> Instructions to follow:
Every record should be written out exactly, with the pictures left out.
-- Excerpted records follows --
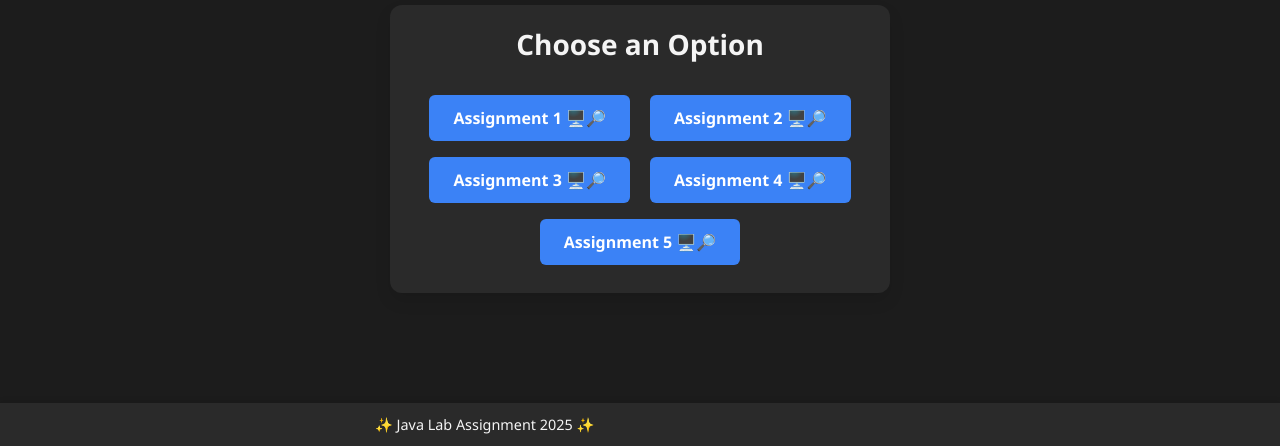
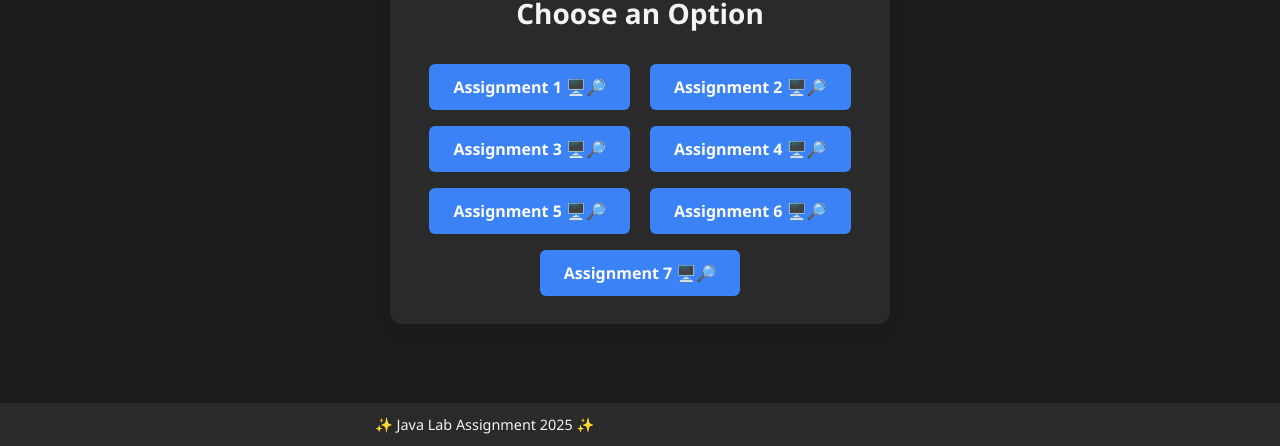
Before and after one commit to DHANANJAYA0013/Java-Lab-1-5-2025, a plain HTML site: page index.html in a window 1280 px wide. Shown: the part 354-800 px from the top of the page. Drawn offline with Linux system fonts and the light colour scheme.

Commit message:
Update index.html

```diff
--- a/index.html
+++ b/index.html
@@ -198,6 +198,8 @@ footer {
     <a href="Assignment3.html" class="button">Assignment 3 🖥️🔎</a>
     <a href="Assignment4.html" class="button">Assignment 4 🖥️🔎</a>
     <a href="Assignment5.html" class="button">Assignment 5 🖥️🔎</a>
+    <a href="Assignment6.html" class="button">Assignment 6 🖥️🔎</a>
+    <a href="Assignment7.html" class="button">Assignment 7 🖥️🔎</a>
   </div>
 
   <footer>
```
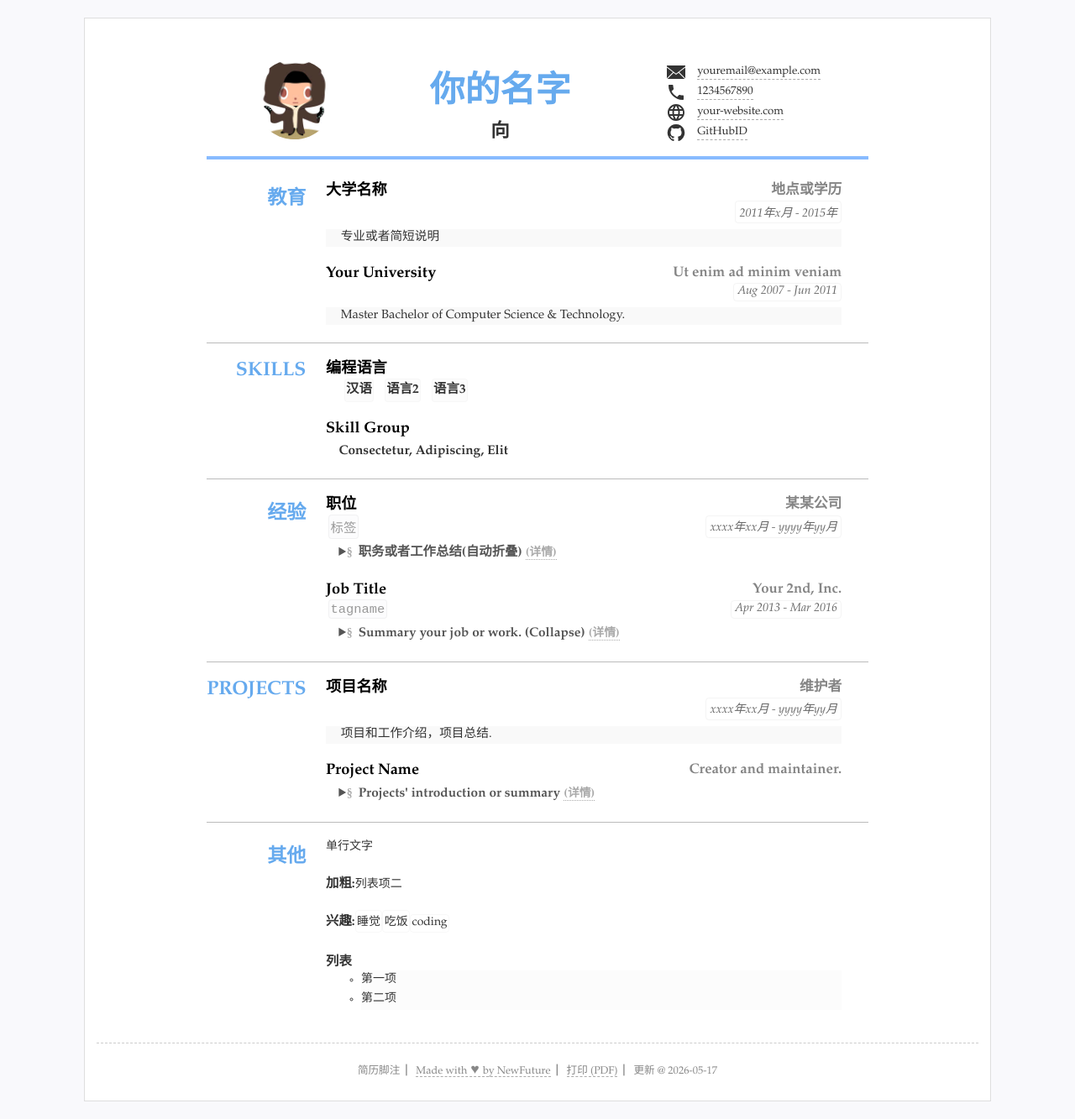
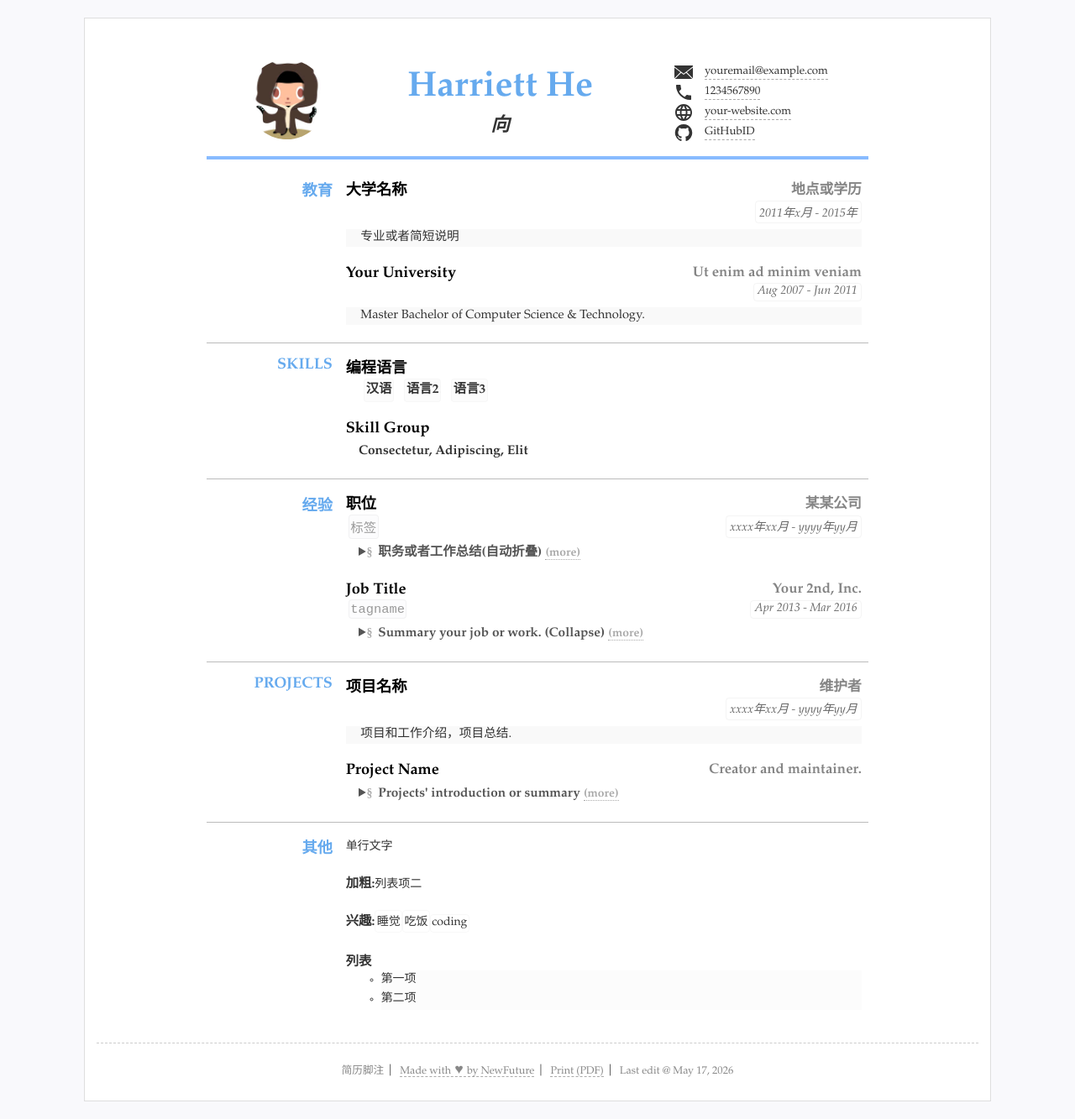
Before and after one commit to cuiyayahh/cvv, a Jekyll site: the page built from index.html, in a window 1280 px wide. Shown: the whole page at 84% size. Built offline with Jekyll 4.4.1, drawn with Linux system fonts in a browser that asks for light colours.

Commit message:
Update resume.yml

```diff
--- a/_data/resume.yml
+++ b/_data/resume.yml
@@ -2,8 +2,8 @@
 # 如果YAML格式的数据请先检查格式是否有误，可选检查工具 http://www.yamllint.com
 
 title: "简历标题"
-lang: "zh" #语言设置 zh表示中文 en 表示英语
-name: "你的名字"
+lang: "en" #语言设置 zh表示中文 en 表示英语
+name: "Harriett He"
 jobtitle: "向" #可空不显示
 photo: "assets/img/photo.jpg" #照片可空，不显示
 
```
-- Excerpted records concluded --
> Answer to the problem:
Before and after one commit to DHANANJAYA0013/Java-Lab-1-5-2025, a plain HTML site: page index.html in a window 1280 px wide. Shown: the part 354-800 px from the top of the page. Drawn offline with Linux system fonts and the light colour scheme.

Commit message:
Update index.html

```diff
--- a/index.html
+++ b/index.html
@@ -198,6 +198,8 @@ footer {
     <a href="Assignment3.html" class="button">Assignment 3 🖥️🔎</a>
     <a href="Assignment4.html" class="button">Assignment 4 🖥️🔎</a>
     <a href="Assignment5.html" class="button">Assignment 5 🖥️🔎</a>
+    <a href="Assignment6.html" class="button">Assignment 6 🖥️🔎</a>
+    <a href="Assignment7.html" class="button">Assignment 7 🖥️🔎</a>
   </div>
 
   <footer>
```
Before and after one commit to cuiyayahh/cvv, a Jekyll site: the page built from index.html, in a window 1280 px wide. Shown: the whole page at 84% size. Built offline with Jekyll 4.4.1, drawn with Linux system fonts in a browser that asks for light colours.

Commit message:
Update resume.yml

```diff
--- a/_data/resume.yml
+++ b/_data/resume.yml
@@ -2,8 +2,8 @@
 # 如果YAML格式的数据请先检查格式是否有误，可选检查工具 http://www.yamllint.com
 
 title: "简历标题"
-lang: "zh" #语言设置 zh表示中文 en 表示英语
-name: "你的名字"
+lang: "en" #语言设置 zh表示中文 en 表示英语
+name: "Harriett He"
 jobtitle: "向" #可空不显示
 photo: "assets/img/photo.jpg" #照片可空，不显示
 
```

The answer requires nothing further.